Data in this exercise: Begin

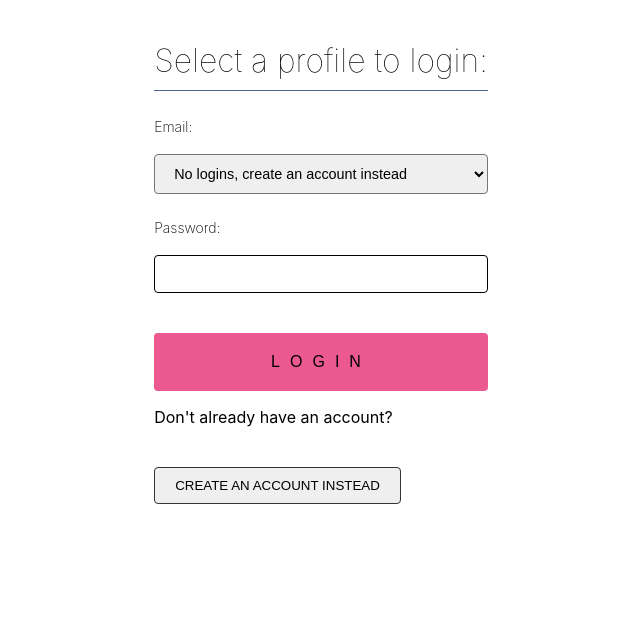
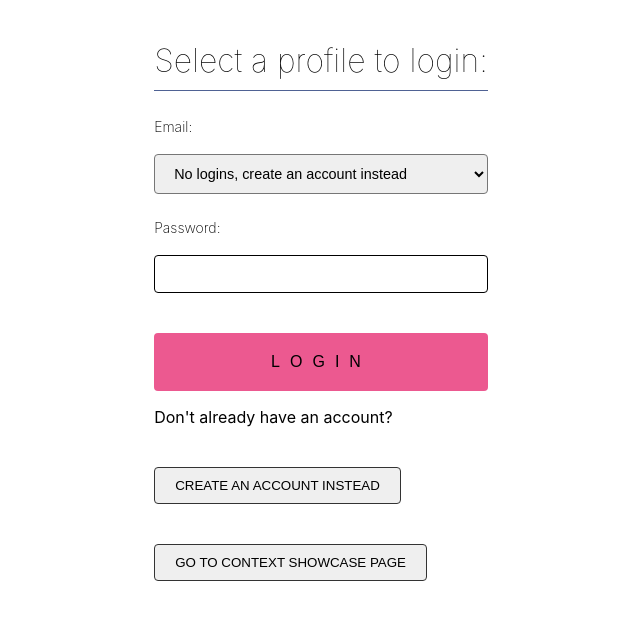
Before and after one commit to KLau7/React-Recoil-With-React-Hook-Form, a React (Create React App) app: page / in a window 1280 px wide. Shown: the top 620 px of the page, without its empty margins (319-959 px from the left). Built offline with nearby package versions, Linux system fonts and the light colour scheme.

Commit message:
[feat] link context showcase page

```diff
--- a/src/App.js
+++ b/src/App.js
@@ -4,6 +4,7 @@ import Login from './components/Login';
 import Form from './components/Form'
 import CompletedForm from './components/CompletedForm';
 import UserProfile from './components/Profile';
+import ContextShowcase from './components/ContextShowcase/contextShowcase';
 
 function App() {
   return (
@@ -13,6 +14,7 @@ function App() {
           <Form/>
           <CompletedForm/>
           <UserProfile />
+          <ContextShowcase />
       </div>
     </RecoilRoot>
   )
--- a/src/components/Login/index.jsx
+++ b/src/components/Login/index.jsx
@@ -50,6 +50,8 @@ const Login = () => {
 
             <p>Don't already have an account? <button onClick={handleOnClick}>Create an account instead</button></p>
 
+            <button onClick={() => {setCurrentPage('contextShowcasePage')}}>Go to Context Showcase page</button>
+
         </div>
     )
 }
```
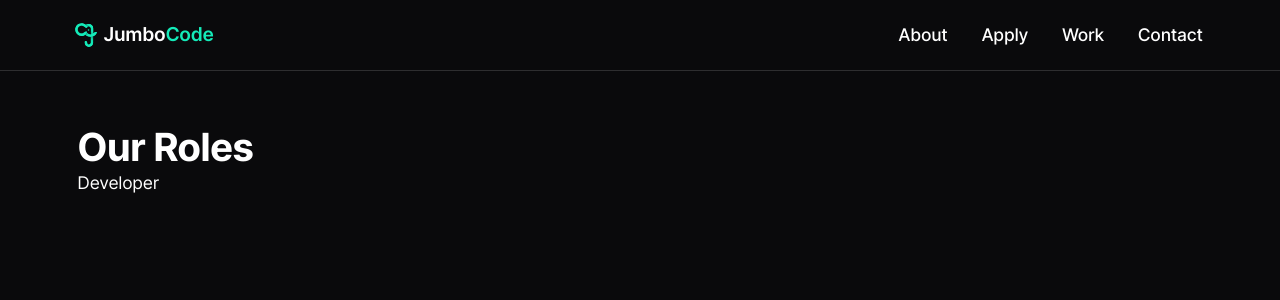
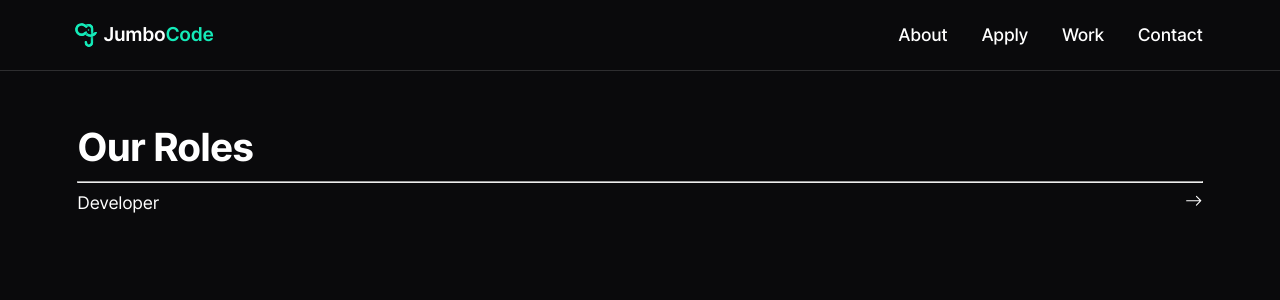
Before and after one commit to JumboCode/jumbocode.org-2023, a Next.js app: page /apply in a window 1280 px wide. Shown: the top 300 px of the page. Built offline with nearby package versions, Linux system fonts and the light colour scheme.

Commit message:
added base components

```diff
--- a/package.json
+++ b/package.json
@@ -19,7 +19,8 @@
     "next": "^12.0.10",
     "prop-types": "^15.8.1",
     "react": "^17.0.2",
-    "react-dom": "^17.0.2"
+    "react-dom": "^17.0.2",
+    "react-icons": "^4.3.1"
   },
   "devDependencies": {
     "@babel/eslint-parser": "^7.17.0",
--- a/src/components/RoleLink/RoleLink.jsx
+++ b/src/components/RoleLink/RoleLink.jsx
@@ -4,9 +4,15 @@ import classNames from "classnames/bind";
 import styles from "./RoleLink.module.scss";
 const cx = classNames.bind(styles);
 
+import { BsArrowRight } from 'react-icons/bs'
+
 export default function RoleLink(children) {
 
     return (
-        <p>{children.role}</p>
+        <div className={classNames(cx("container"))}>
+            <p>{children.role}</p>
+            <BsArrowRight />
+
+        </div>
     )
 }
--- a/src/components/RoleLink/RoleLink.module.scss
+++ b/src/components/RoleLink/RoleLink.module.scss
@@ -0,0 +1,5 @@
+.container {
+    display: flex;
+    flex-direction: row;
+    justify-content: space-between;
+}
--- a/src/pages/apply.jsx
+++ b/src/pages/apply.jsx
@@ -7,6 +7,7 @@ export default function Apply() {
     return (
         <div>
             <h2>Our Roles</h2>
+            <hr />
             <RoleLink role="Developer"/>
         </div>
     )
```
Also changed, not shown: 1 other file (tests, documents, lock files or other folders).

Data in this exercise: End
Data in this exercise: Begin

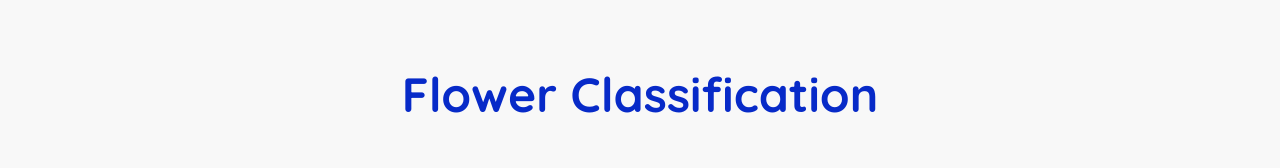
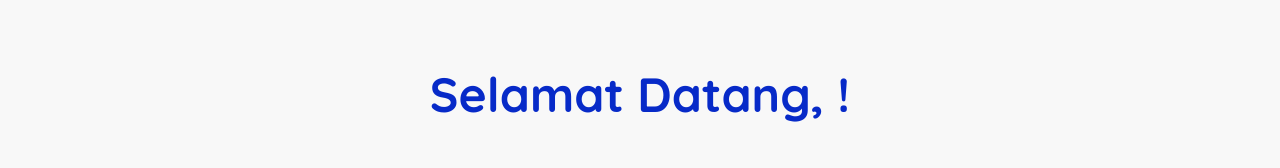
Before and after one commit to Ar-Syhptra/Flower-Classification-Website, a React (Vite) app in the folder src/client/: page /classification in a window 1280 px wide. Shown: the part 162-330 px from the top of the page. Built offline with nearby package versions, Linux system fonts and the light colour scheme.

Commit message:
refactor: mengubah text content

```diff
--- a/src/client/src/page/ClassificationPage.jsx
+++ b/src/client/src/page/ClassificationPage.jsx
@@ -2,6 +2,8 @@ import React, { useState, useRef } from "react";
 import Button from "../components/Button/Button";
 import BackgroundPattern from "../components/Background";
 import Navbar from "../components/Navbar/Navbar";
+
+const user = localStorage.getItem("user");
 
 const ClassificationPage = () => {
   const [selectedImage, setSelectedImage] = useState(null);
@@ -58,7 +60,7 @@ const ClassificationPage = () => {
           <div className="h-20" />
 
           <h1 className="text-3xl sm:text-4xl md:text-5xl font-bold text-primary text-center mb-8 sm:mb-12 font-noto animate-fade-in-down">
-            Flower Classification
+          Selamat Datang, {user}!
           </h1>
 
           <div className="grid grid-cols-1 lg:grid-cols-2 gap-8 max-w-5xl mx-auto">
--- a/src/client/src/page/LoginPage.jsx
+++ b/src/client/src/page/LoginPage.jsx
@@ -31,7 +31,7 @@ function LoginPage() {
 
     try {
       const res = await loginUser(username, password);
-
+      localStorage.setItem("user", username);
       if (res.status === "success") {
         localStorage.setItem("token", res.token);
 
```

Data in this exercise: End

## What is required
Tally up the lines in the data that hold the word "offline". Only the total should be given.

## Answer to this problem
3